What is needed
Once the images are set aside, print the remaining lines below exactly.

Records for this exercise
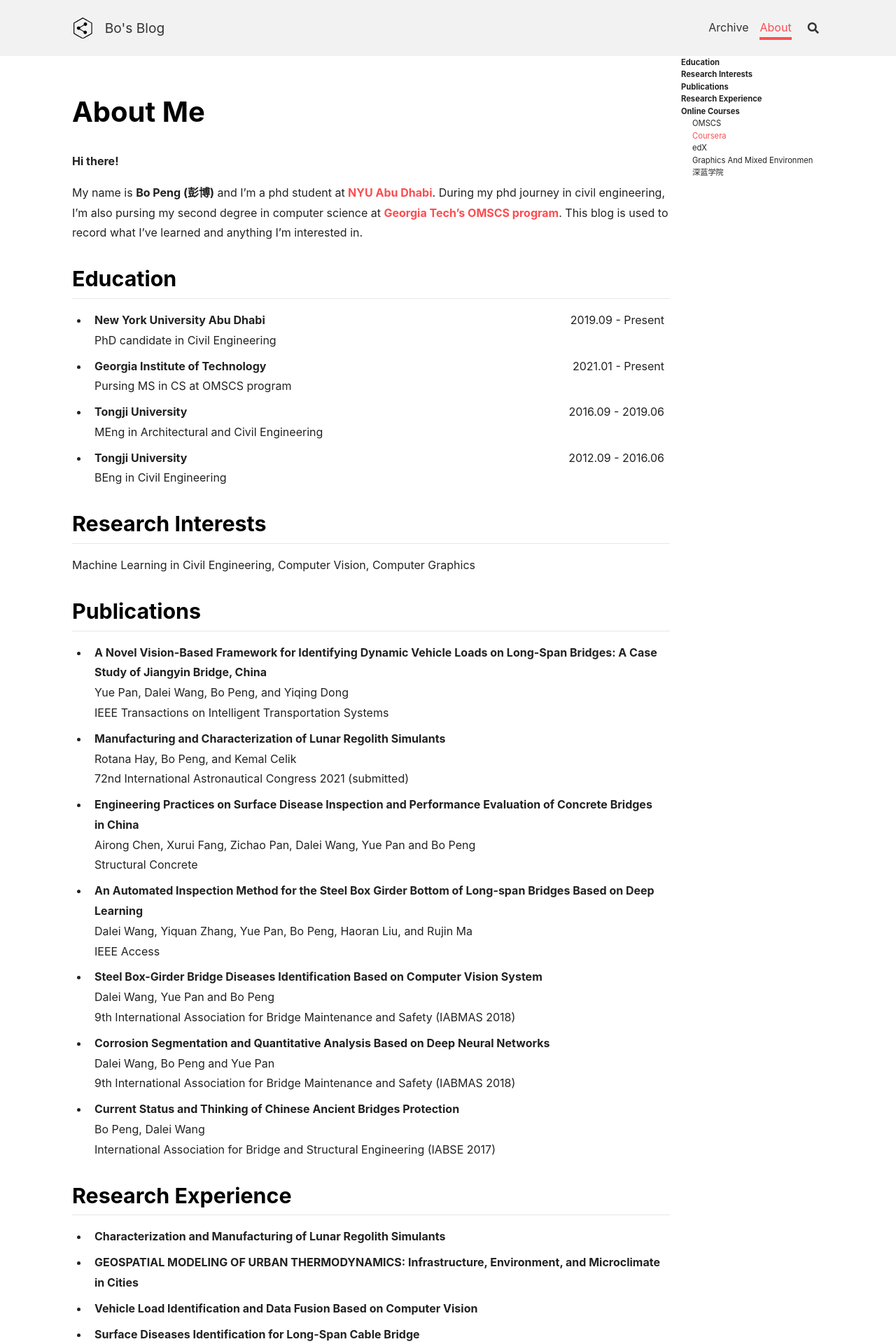
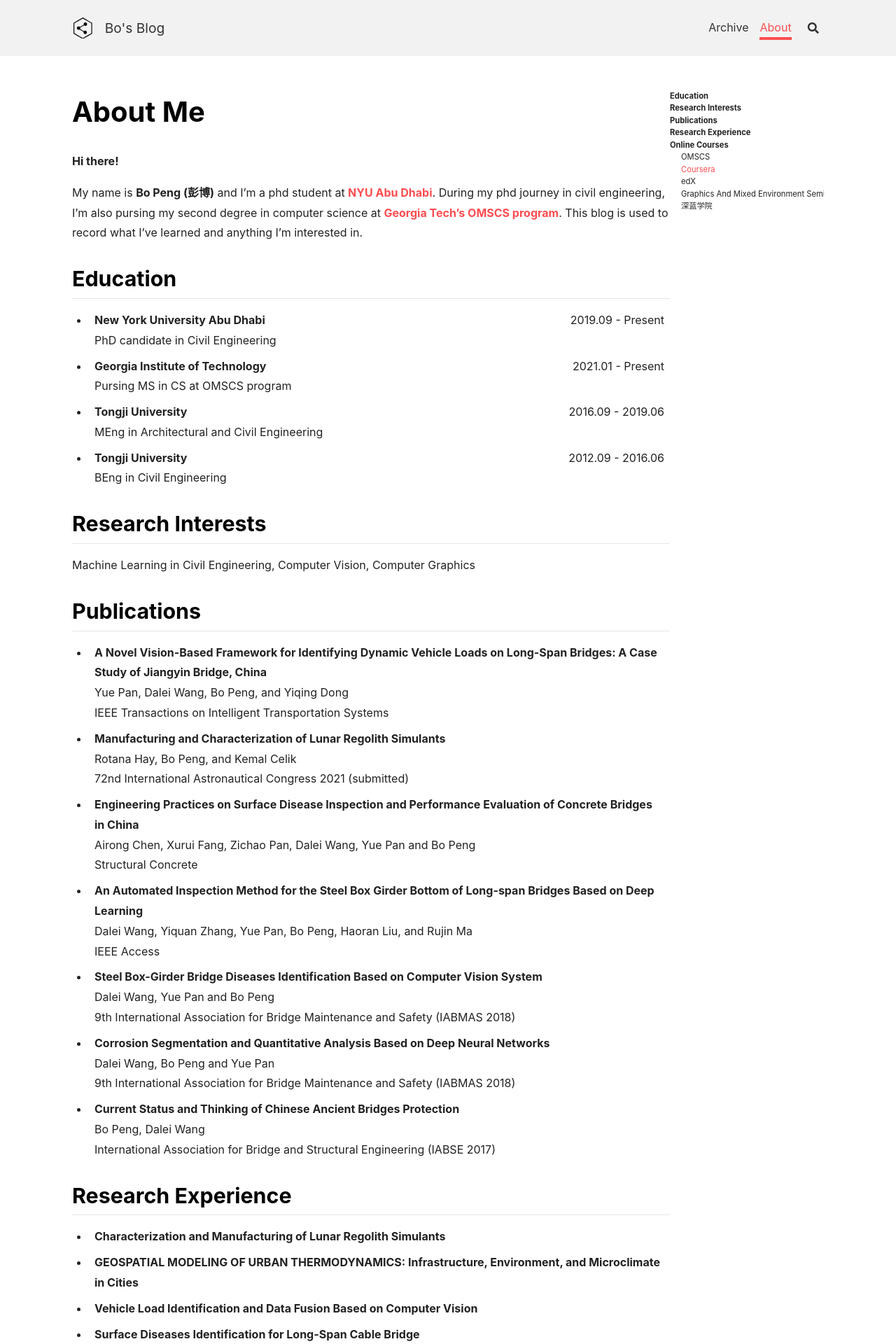
Before and after one commit to peng00bo00/peng00bo00_previous_blog, a Jekyll site: the page built from about.md, in a window 1280 px wide. Shown: the top 1920 px of the page at 70% size. Built offline with Jekyll 4.4.1, drawn with Linux system fonts in a browser that asks for light colours; nearby versions of some CDN libraries.

Commit message:
Update _page.scss

```diff
--- a/_sass/layout/_page.scss
+++ b/_sass/layout/_page.scss
@@ -60,7 +60,7 @@
 
 .page__aside {
   .toc-aside {
-    padding: map-get($spacers, 10) 0 map-get($spacers, 3) map-get($spacers, 5);
+    padding: map-get($spacers, 5) 0 map-get($spacers, 10) map-get($spacers, 5);
   }
 }
 
```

Answer to this exercise
Before and after one commit to peng00bo00/peng00bo00_previous_blog, a Jekyll site: the page built from about.md, in a window 1280 px wide. Shown: the top 1920 px of the page at 70% size. Built offline with Jekyll 4.4.1, drawn with Linux system fonts in a browser that asks for light colours; nearby versions of some CDN libraries.

Commit message:
Update _page.scss

```diff
--- a/_sass/layout/_page.scss
+++ b/_sass/layout/_page.scss
@@ -60,7 +60,7 @@
 
 .page__aside {
   .toc-aside {
-    padding: map-get($spacers, 10) 0 map-get($spacers, 3) map-get($spacers, 5);
+    padding: map-get($spacers, 5) 0 map-get($spacers, 10) map-get($spacers, 5);
   }
 }
 
```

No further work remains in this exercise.